As if we need another reason to throw some salt on a glass rim, squeeze some limes and pull down that top shelf tequila, today is National Margarita Day!
This is no over-hyped hallmark holiday like the one some may have celebrated last week. No, this is the real thing — a day to celebrate our love of that amazing traditional Mexican cocktail known as the margarita.
In it's simplest form it is perfect — tequila, orange liqueur, and lime — sweet and salty, poured over ice or blended into frozen magic.
Over time, mixology has strayed from the simplicity of that original recipe. Now you can find cherry, peach, strawberry and even kumquat renditions of the cocktail. You can call those margaritas if you want, but I call them boat drinks. The margarita is all about the lime.
For those who drink with little concern for history, here's the scoop on where our beloved cocktail originated — from none other than the Smithsonian Magazine — and of course, a Texan is involved:
As with so many popular things, more than one person has claimed to have invented the margarita. One of the most prevalent stories is that Carlos “Danny” Herrera developed the drink at his Tijuana-area restaurant, Rancho La Gloria, around 1938. As the legend goes, Herrera dreamed up the cocktail for one of his customers, an aspiring actress named Marjorie King who was allergic to all hard alcohol other than tequila. To make the liquor more palatable to his fussy client, he combined the elements of a traditional tequila shot—a lick of salt and a wedge of lime—and turned them into a refreshing drink.
Another top contender for the inventor title is Margarita Sames, a wealthy Dallas socialite who claimed she whipped up the drink for friends at her Acapulco vacation home in 1948. Among her well-connected guests was Tommy Hilton, who eventually added the drink to the bar menu at his hotel chain.
According to The Complete Book of Spirits by Anthony Dias Blue, though, the first importer of Jose Cuervo in the United States advertised with the tagline, “Margarita: it’s more than a girl’s name,” in 1945, three years before Sames claimed to have invented the drink."
In case you were wondering, the frozen margarita machine was invented in 1971 by, who else, a Texan — Dallas restaurateur Mariano Martinez.

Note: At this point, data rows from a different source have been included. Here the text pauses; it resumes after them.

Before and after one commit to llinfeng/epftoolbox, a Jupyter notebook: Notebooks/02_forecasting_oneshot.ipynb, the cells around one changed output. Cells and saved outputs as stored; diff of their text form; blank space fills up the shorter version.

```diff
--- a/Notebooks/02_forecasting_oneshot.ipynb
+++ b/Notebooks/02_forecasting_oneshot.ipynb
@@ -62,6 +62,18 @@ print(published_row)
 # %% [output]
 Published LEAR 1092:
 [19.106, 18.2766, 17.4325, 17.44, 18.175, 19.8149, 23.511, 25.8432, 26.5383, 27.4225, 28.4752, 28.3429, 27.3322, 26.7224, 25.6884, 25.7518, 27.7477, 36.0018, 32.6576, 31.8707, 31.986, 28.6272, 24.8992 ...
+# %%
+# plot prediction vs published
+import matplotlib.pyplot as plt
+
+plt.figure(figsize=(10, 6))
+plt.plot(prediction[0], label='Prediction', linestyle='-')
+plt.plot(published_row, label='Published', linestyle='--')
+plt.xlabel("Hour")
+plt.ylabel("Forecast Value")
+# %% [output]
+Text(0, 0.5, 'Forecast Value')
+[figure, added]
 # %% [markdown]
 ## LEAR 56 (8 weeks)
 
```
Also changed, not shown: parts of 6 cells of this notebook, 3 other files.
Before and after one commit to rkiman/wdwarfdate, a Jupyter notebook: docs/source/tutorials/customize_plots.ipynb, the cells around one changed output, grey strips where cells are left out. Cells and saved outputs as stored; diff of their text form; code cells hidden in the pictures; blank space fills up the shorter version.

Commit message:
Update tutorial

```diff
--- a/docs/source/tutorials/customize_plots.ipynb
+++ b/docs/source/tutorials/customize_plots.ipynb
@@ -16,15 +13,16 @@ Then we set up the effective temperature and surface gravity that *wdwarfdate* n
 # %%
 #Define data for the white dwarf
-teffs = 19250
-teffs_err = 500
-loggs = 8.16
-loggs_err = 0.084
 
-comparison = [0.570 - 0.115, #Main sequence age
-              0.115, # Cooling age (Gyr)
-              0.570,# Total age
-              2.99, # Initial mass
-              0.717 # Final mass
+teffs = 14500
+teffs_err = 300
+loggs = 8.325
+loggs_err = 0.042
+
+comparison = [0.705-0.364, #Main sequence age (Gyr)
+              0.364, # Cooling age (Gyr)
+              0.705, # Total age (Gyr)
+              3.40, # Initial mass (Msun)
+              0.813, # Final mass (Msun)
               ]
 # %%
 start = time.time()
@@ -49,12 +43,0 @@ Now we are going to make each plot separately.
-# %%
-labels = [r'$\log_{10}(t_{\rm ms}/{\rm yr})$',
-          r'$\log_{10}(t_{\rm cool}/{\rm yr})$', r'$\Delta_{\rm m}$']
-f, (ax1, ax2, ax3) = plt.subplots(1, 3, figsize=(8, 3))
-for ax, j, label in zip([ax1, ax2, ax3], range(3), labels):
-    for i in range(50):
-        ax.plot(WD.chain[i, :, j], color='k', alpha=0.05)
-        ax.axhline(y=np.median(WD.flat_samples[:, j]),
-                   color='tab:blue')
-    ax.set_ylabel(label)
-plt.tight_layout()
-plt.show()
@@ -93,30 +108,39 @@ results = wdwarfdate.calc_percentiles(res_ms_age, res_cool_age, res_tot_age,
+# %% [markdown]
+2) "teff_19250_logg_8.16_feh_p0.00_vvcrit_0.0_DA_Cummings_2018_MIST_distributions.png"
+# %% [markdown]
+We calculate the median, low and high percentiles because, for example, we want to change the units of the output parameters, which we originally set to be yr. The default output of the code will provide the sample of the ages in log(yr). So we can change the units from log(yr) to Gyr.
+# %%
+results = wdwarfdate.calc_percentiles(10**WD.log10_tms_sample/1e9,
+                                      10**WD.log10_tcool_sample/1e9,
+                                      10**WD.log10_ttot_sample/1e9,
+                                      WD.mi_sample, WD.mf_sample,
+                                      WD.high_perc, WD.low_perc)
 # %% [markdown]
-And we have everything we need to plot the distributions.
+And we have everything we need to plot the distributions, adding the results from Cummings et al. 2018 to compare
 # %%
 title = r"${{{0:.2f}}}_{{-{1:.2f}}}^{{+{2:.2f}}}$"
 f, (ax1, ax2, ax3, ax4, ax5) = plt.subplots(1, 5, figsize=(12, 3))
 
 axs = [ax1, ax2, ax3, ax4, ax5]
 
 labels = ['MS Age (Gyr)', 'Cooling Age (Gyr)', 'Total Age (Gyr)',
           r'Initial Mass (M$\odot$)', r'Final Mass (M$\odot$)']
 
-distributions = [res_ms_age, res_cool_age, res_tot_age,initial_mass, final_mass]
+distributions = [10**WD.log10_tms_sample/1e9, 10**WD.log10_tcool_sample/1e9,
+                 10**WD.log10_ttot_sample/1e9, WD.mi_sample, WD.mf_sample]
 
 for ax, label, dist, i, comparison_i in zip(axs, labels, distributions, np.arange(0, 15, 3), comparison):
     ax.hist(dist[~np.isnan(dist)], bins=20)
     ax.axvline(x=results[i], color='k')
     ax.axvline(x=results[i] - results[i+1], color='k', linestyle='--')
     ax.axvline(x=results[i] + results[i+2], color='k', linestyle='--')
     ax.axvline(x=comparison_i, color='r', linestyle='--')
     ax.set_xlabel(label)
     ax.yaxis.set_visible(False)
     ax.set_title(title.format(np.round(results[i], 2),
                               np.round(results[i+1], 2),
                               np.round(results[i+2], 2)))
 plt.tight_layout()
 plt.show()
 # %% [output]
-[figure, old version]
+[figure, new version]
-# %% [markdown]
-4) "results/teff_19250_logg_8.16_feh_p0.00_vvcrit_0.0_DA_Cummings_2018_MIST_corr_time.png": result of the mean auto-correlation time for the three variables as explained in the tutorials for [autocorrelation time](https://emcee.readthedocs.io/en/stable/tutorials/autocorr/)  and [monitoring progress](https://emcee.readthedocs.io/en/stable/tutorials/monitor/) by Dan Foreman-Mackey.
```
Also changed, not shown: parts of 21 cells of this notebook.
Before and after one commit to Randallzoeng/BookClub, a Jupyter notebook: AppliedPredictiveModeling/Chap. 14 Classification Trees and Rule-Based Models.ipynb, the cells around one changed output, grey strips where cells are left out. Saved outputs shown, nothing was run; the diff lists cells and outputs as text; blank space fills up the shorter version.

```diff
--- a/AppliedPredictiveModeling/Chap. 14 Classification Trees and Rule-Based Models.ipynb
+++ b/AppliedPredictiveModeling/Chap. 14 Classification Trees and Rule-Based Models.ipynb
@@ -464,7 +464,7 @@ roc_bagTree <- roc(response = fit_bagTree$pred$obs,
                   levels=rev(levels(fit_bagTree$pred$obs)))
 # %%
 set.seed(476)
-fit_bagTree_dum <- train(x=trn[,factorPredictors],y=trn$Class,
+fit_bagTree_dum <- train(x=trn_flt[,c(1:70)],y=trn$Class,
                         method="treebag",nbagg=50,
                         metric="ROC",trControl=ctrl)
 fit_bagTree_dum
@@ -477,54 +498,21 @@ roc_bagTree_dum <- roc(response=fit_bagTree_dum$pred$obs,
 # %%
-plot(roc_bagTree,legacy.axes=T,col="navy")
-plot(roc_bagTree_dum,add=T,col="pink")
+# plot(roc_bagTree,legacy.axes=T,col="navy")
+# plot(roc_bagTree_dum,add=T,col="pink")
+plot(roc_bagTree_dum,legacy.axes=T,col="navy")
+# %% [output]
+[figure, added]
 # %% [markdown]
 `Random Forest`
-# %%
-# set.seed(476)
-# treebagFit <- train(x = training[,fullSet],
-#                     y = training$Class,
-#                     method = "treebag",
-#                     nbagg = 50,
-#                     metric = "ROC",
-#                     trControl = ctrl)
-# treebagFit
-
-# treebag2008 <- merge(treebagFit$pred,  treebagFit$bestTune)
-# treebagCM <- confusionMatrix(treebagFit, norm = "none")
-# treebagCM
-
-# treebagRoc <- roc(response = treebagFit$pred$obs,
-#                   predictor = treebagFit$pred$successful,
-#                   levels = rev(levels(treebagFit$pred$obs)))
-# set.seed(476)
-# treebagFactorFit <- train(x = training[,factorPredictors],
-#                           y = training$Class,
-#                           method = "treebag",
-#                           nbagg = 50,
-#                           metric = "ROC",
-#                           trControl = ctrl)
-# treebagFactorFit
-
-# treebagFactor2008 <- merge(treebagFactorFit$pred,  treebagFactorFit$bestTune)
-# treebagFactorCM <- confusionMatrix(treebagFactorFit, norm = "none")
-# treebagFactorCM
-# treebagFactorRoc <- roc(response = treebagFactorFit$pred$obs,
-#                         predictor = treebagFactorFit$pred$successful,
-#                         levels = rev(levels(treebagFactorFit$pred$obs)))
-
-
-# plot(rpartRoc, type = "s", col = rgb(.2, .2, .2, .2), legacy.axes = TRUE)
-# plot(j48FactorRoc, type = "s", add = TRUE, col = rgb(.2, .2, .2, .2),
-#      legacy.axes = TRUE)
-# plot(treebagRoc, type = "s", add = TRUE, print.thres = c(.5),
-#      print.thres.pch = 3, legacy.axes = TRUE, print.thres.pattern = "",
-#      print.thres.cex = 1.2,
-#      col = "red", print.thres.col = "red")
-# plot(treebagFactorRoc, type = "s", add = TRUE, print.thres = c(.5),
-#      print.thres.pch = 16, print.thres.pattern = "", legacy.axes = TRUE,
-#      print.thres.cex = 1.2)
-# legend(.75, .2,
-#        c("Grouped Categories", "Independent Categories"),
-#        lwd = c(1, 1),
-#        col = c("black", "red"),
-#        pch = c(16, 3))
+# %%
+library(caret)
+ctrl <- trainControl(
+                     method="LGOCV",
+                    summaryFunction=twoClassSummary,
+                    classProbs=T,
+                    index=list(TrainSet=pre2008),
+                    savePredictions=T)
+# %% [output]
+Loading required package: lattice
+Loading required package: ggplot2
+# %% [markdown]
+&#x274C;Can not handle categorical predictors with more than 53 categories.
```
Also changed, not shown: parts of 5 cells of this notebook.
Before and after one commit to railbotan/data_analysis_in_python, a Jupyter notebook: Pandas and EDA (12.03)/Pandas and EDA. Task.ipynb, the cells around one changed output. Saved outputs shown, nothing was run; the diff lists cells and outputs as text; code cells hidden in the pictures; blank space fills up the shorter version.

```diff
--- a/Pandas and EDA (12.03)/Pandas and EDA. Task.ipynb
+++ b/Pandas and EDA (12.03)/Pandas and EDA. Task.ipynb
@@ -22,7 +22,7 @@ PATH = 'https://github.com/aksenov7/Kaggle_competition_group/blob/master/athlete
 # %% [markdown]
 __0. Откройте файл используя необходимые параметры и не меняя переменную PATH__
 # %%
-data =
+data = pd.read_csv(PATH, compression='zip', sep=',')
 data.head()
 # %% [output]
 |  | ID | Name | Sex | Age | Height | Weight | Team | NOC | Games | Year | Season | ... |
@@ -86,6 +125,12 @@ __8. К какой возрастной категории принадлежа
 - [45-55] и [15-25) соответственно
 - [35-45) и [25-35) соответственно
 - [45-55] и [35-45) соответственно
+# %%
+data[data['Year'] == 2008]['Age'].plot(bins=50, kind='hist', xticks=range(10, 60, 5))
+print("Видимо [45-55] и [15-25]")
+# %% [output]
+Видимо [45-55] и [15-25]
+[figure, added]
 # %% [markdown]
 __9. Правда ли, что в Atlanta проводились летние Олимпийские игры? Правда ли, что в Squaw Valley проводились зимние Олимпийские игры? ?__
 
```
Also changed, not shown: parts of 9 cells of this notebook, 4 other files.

Just six years after that invention, Jimmy Buffett put the margarita into legend with his iconic "Margaritaville" and the rest, well, they are just a drink, a margarita will change your attitude all day.
Enjoy! And from all of us at CultureMap, happy National Margarita Day!